Quakers and the London Parish 1670–1720
Author: Dixon, Simon
Source: The London Journal, Volume 32, Number 3, November 2007 , pp. 229-249(21)
Publisher: Maney Publishing

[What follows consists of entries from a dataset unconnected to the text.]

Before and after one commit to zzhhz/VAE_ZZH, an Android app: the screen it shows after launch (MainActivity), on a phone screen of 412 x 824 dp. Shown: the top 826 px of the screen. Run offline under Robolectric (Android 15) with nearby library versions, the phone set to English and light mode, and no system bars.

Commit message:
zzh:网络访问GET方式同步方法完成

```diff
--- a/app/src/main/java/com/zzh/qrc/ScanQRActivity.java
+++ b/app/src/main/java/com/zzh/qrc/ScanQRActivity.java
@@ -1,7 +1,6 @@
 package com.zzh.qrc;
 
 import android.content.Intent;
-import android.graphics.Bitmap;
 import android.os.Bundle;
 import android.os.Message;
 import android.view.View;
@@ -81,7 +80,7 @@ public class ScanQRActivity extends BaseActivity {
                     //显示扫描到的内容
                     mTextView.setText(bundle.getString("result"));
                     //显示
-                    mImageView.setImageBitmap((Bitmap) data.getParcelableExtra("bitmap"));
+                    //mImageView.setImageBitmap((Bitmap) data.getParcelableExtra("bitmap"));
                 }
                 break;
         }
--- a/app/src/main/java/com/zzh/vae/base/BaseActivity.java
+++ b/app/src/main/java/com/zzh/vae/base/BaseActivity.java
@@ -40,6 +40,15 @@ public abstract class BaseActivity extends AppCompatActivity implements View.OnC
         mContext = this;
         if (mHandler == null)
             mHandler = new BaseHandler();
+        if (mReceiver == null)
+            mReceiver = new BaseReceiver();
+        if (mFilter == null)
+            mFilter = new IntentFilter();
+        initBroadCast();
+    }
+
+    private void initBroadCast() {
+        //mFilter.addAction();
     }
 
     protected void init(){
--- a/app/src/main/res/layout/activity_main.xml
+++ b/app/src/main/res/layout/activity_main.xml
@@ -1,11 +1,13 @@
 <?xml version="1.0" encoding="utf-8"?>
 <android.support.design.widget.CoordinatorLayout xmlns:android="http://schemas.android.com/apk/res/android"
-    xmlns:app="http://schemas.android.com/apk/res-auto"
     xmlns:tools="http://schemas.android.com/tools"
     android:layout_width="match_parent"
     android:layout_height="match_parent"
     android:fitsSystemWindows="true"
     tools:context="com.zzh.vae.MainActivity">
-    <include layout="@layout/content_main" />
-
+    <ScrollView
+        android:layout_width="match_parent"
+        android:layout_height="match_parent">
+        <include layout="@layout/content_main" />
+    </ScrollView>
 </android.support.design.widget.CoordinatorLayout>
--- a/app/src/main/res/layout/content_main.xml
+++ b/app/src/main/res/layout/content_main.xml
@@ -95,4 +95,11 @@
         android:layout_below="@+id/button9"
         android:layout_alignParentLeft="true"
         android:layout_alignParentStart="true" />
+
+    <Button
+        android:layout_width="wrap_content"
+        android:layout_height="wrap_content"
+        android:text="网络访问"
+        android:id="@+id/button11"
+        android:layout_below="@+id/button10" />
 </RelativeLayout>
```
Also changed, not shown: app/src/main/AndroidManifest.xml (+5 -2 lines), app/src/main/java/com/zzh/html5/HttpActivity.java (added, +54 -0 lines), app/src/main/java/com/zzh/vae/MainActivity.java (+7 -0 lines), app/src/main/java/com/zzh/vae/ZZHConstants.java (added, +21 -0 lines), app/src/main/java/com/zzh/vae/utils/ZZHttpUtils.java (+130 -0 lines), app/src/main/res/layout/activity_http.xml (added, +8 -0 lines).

Abstract:Despite the wealth of local studies on the history of Quakerism during the seventeenth and early eighteenth centuries, little attention has been paid to the largest single Quaker community of the period, namely that of the City and suburbs of London. This article seeks to redress this situation, and draws wider conclusions concerning the reaction of Londoners to the presence of religious diversity in the capital. The first section considers the strains placed upon parochial life by the enforcement of legislation against religious nonconformists prior to the toleration of 1689. The second section of the article goes on to explore the role played by Quakers in parish government in City parishes with a significant Quaker population. The analysis identifies the extent to which Quakers were tolerated within their local communities, and played an active role in parish life. The article concludes that whilst tensions existed between Quakers and their neighbours during the period covered, ultimately they were respected and valued members of London communities.
Document Type: Research Article
Publication date: 2007-11-01